INPUT |

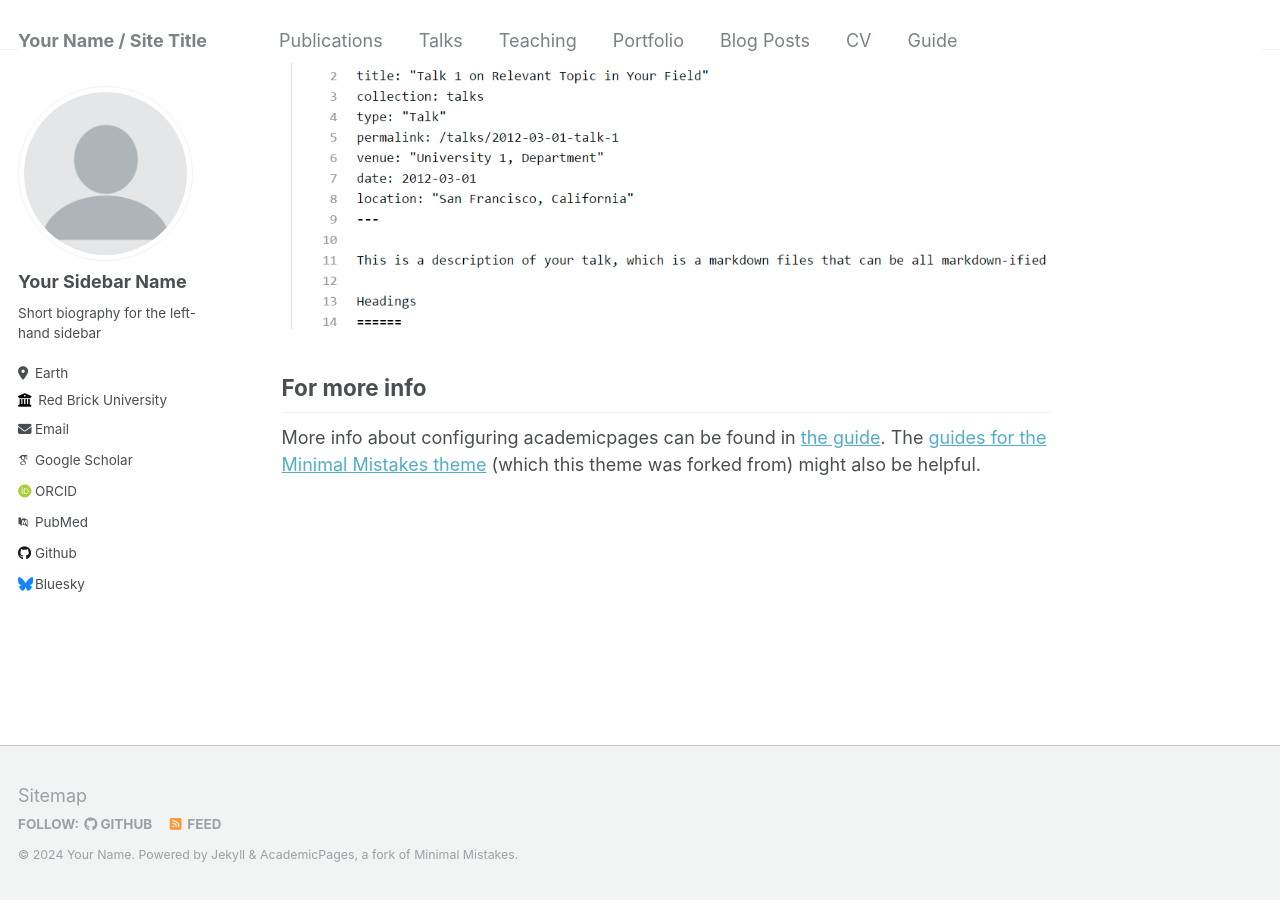
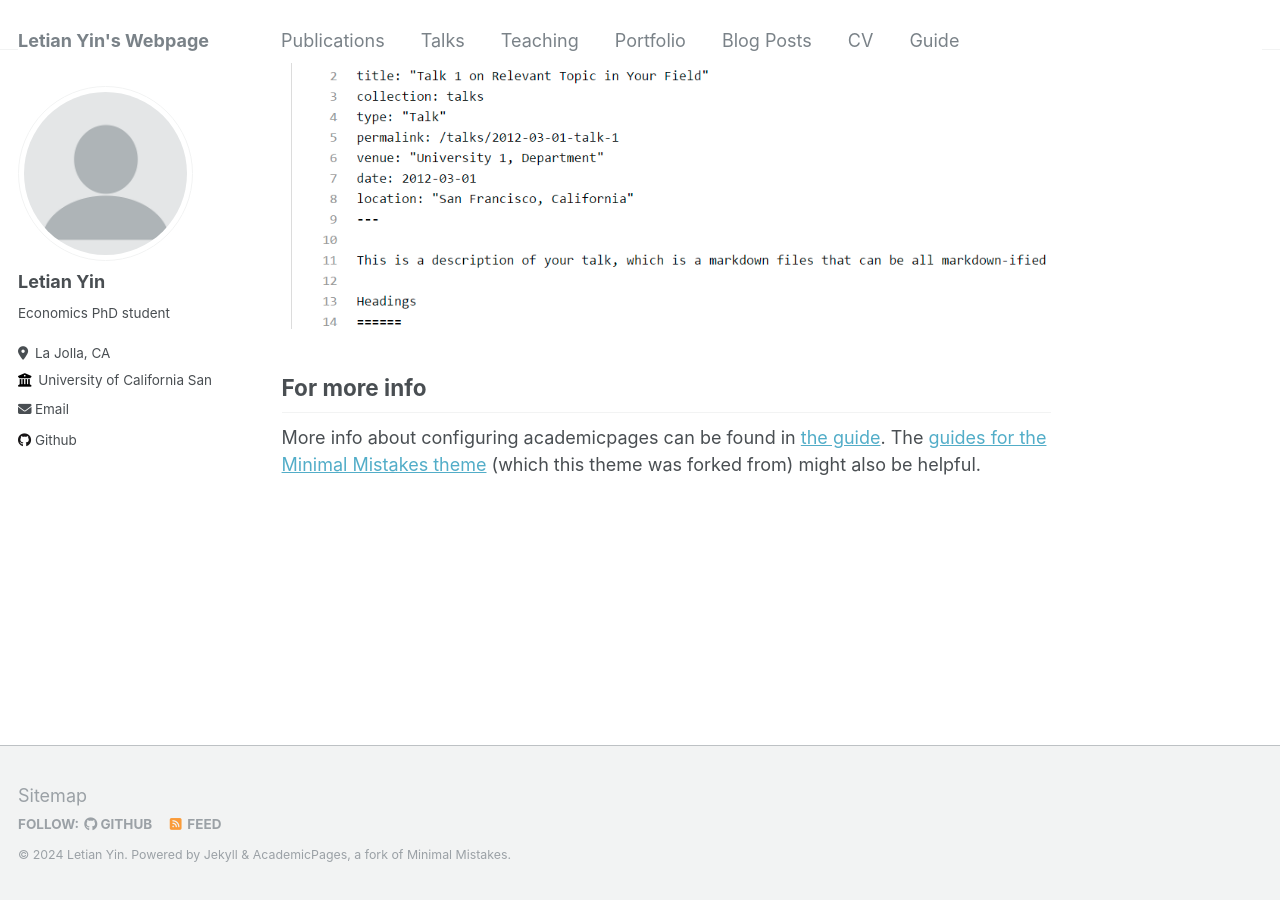
Before and after one commit to letian-yin/letian-yin.github.io, a Jekyll site: the page built from _pages/about.md, in a window 1280 px wide and 900 px high, scrolled down 2640 px. Built offline with Jekyll 4.4.1, drawn with Linux system fonts in a browser that asks for light colours; some web fonts are replaced.

Commit message:
update main profile page

```diff
--- a/_config.yml
+++ b/_config.yml
@@ -8,13 +8,13 @@
 
 # Basic Site Settings
 locale                   : "en-US"
-title                    : "Your Name / Site Title"
+title                    : "Letian Yin's Webpage"
 title_separator          : "-"
-name                     : &name "Your Name"
-description              : &description "personal description"
-url                      : https://academicpages.github.io # the base hostname & protocol for your site e.g. "https://mmistakes.github.io"
+name                     : &name "Letian Yin"
+description              : &description "Economics PhD student"
+url                      : "https://letian-yin.github.io"
 baseurl                  : "" # the subpath of your site, e.g. "/blog"
-repository               : "academicpages/academicpages.github.io"
+repository               : "letian-yin/letian-yin.github.io/"
 
 # Site Author - The following control what appear as part of the author content on the side bar.
 #               If a field is blank the icon and link will not appear, otherwise it will be shown.
@@ -22,32 +22,32 @@ repository               : "academicpages/academicpages.github.io"
 author:
   # Biographic information
   avatar           : "profile.png"
-  name             : "Your Sidebar Name"
+  name             : "Letian Yin"
   pronouns         : # example: "she/her"
-  bio              : "Short biography for the left-hand sidebar"
-  location         : "Earth"
-  employer         : "Red Brick University"
+  bio              : "Economics PhD student"
+  location         : "La Jolla, CA"
+  employer         : "University of California San Diego"
   uri              : # URL
-  email            : "none@example.org"
+  email            : "lyin@ucsd.edu"
 
   # Academic websites
   arxiv            : # URL - Update with the correct link to your profile
-  googlescholar    : "https://scholar.google.com/citations?user=PS_CX0AAAAAJ"
+  googlescholar    : # "https://scholar.google.com/citations?user=PS_CX0AAAAAJ"
   impactstory      : # URL
-  orcid            : "http://orcid.org/yourorcidurl"
-  pubmed           : "https://www.ncbi.nlm.nih.gov/pubmed/?term=john+snow"
+  orcid            : # "http://orcid.org/yourorcidurl"
+  pubmed           : # "https://www.ncbi.nlm.nih.gov/pubmed/?term=john+snow"
   researchgate     : # URL
 
   # Repositories and software development
   bitbucket        : # Username - Update with your username on the site
   codepen          : # Username
   dribbble         : # Username
-  github           : "academicpages"
+  github           : "letian-yin"
   kaggle           : # Username
   stackoverflow    : # User number or user number and name (i.e., use "1" or "1/jeff-atwood")
 
   # Social media
-  bluesky          : "bsky.app" # Replace this with you Bluesky username
+  bluesky          : # "bsky.app" # Replace this with you Bluesky username
   facebook         : # Username
   flickr           : # Username
   foursquare       : # Username
```
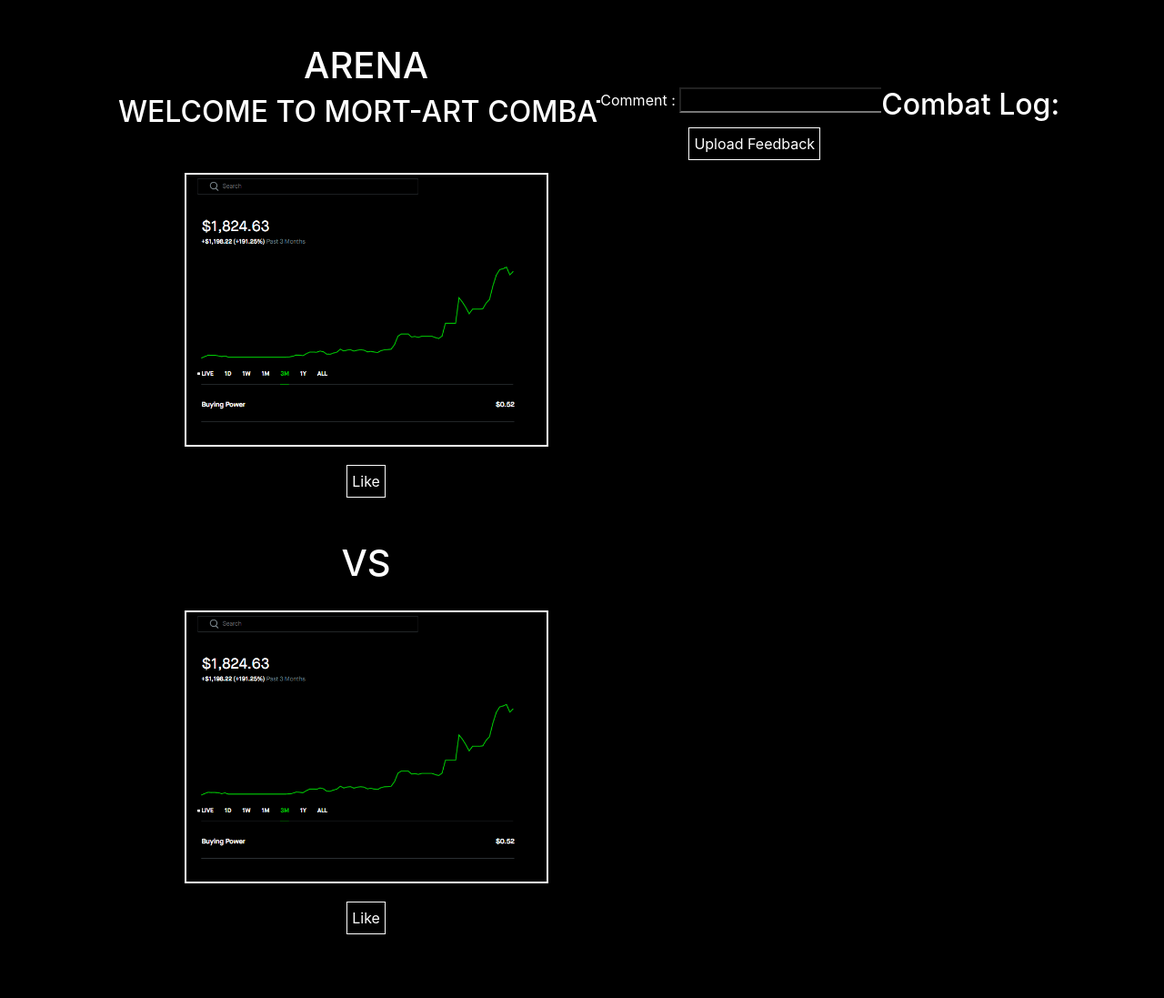
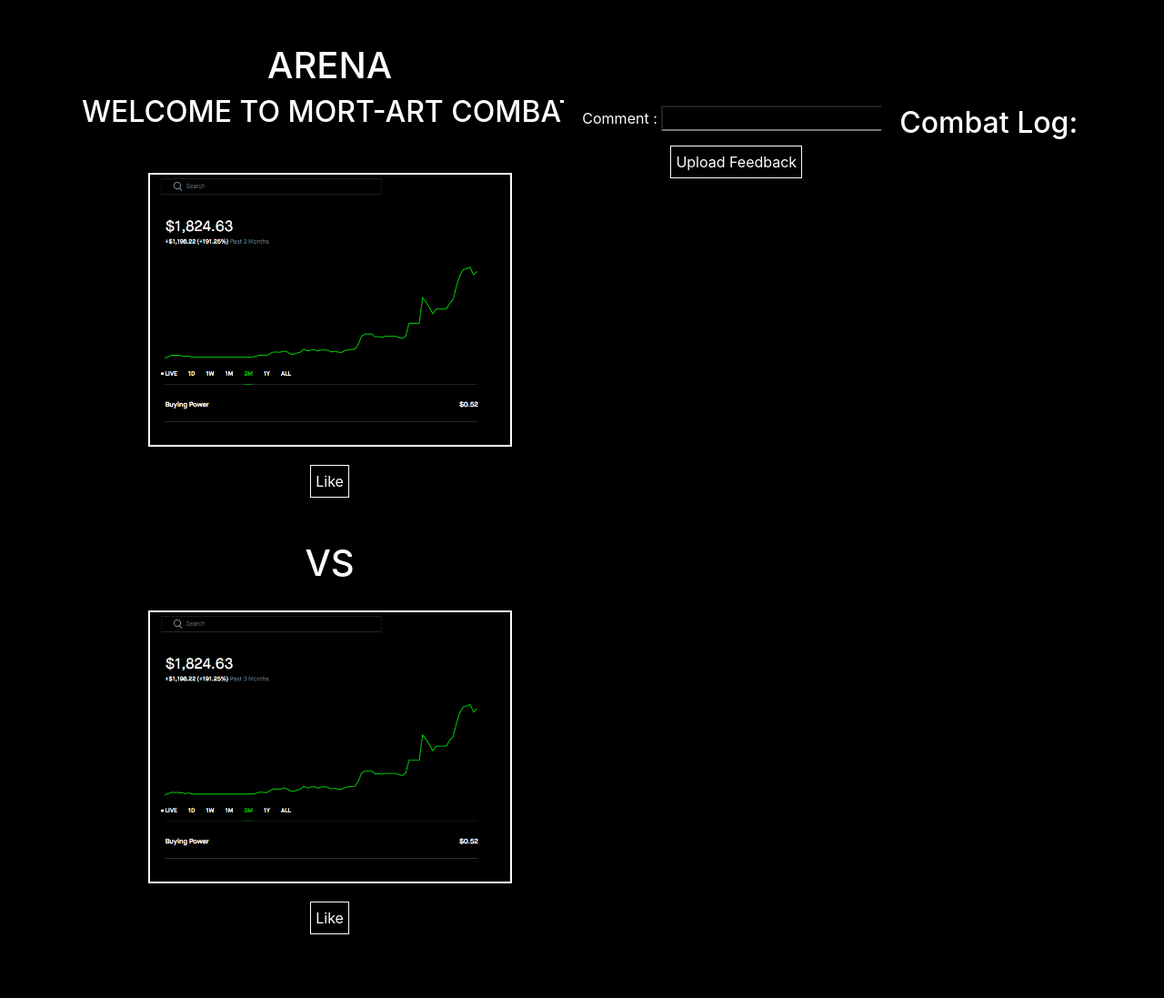
Before and after one commit to ArnoldTingSu/artOff, a Django app: template group_project/artOff/templates/arena.html in a window 1280 px wide. Shown: the part 112-1209 px from the top of the page at 91% size. Run offline with Django 3.2, Linux system fonts and the light colour scheme; the template is opened without the code that fills it: values that come from a table or form of the project are taken from there, others are empty; data comes from the database, SQL or seed files in the repository; parts of the project's set-up code (start-up, migrations or seed data) failed here and were passed over; some libraries are stand-ins or nearby versions.

Commit message:
commit456af

```diff
--- a/group_project/artOff/templates/arena.html
+++ b/group_project/artOff/templates/arena.html
@@ -47,7 +47,7 @@
                 </div>
             </div>
             <!-- in the works so only winners get to recieve a comment? -->
-        <div class="row justify-content-center mt-5">
+        <div class="row justify-content-center mt-5" style="padding:20px">
             <div class="text-center">
                 <form method="POST" action="/make_comment/{{art.id}}" >
                     {% csrf_token %}
@@ -58,7 +58,7 @@
                 </form>
             </div>
         </div>
-        <div class="row justify-content-center mt-5">
+        <div class="row justify-content-center mt-5" style="padding: 20px;">
             <div class="text-center">
                 <h2>Combat Log:</h2>
 
```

YOUR GOAL |
From the records above, return each line where "profile" occurs.

TASK SOLUTION |
update main profile page
   avatar           : "profile.png"
   arxiv            : # URL - Update with the correct link to your profile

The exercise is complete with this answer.